(DATA SUPPLIED begins)

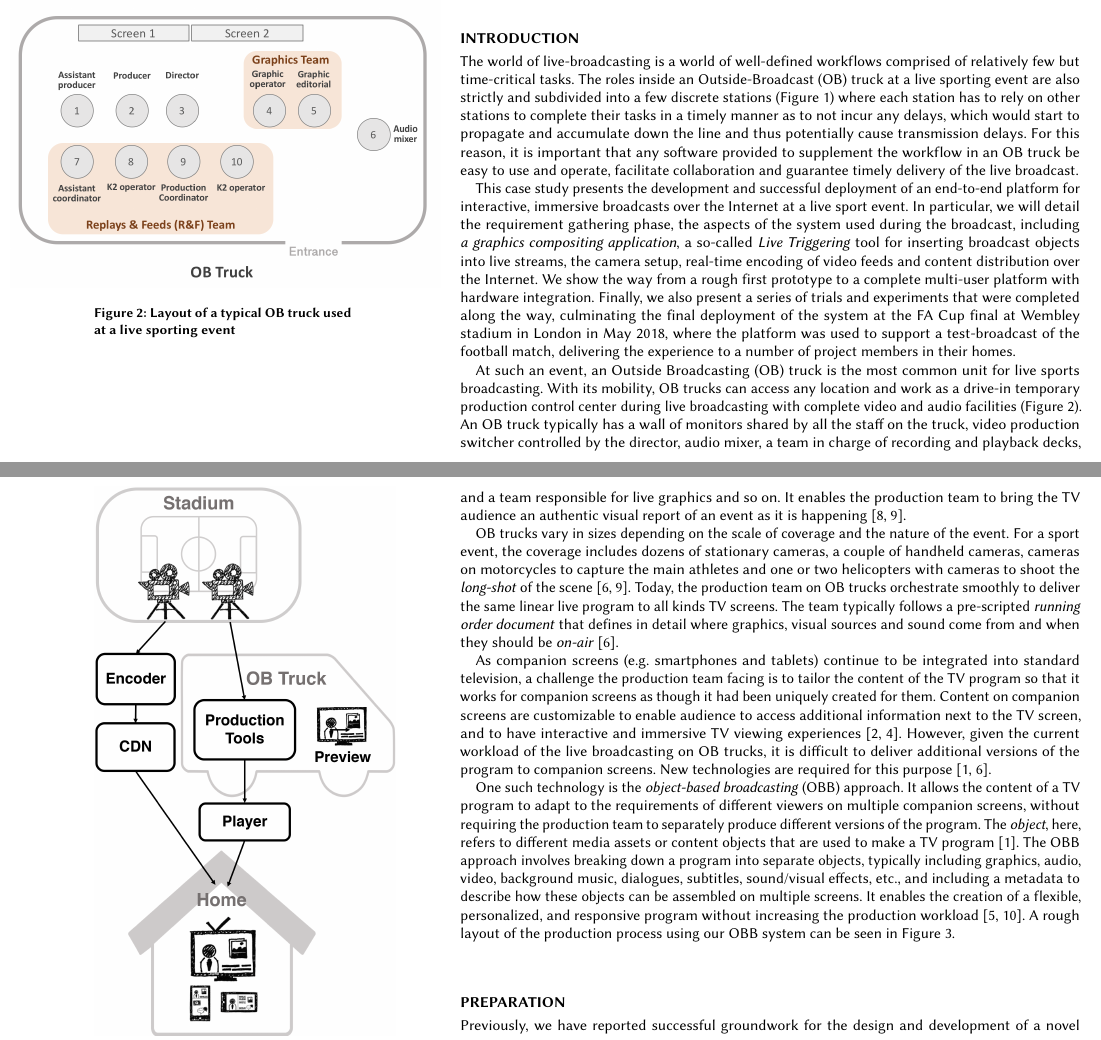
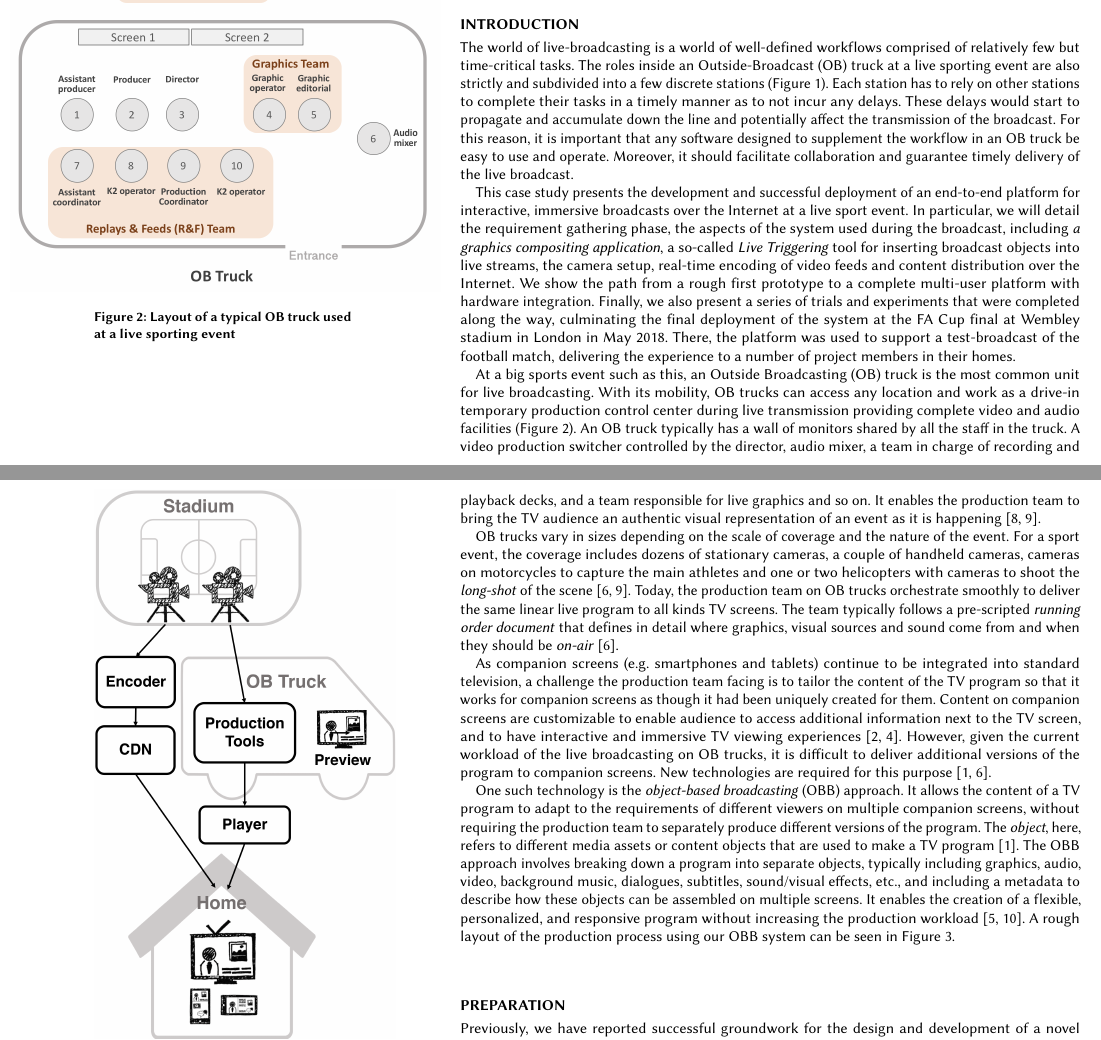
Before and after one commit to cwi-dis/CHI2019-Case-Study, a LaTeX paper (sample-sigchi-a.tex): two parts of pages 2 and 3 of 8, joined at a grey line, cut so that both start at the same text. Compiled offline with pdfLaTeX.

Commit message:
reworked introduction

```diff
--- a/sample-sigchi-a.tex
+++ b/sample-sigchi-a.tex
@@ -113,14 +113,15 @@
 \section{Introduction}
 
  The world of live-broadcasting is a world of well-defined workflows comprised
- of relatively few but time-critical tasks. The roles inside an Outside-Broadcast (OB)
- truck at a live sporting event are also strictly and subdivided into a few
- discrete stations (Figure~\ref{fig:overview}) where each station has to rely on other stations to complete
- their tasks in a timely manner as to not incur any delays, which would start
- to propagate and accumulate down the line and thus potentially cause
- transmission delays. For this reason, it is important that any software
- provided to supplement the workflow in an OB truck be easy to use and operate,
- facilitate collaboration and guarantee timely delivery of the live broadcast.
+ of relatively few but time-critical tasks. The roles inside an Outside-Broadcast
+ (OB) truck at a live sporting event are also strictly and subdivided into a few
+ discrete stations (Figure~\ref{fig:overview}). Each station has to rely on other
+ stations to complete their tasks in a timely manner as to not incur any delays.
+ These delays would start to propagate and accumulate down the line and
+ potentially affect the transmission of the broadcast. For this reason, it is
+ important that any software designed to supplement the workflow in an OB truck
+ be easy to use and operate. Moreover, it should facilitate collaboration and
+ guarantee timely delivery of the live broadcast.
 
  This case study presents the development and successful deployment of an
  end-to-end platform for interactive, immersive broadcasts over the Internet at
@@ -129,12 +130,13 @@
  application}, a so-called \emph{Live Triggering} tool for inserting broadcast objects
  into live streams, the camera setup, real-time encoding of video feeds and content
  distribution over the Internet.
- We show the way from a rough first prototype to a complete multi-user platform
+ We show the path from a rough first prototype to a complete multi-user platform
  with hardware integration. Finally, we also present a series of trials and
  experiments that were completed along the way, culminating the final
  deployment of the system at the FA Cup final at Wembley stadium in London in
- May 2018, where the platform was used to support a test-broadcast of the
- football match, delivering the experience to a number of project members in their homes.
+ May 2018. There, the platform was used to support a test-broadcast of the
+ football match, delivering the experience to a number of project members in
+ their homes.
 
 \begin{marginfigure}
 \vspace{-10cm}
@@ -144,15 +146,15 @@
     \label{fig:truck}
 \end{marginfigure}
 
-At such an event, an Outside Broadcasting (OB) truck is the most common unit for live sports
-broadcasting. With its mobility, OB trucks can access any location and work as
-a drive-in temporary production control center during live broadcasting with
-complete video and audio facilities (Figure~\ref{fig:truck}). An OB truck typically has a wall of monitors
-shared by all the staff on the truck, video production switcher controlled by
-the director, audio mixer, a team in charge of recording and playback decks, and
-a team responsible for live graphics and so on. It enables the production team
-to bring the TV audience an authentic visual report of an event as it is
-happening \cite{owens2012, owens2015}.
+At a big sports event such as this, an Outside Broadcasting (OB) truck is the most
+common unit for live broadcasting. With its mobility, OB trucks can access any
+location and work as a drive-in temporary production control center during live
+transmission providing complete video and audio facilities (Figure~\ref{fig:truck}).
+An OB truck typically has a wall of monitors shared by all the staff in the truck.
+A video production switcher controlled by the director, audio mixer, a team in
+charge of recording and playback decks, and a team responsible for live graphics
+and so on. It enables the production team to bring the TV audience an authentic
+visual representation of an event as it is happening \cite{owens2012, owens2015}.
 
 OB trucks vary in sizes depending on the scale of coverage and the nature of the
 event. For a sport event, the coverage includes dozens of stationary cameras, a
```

(DATA SUPPLIED ends)

| WORK INSTRUCTION |
Using the entries, count how many lines contain the string "easy". Write only the number.

| ANSWER BOX |
2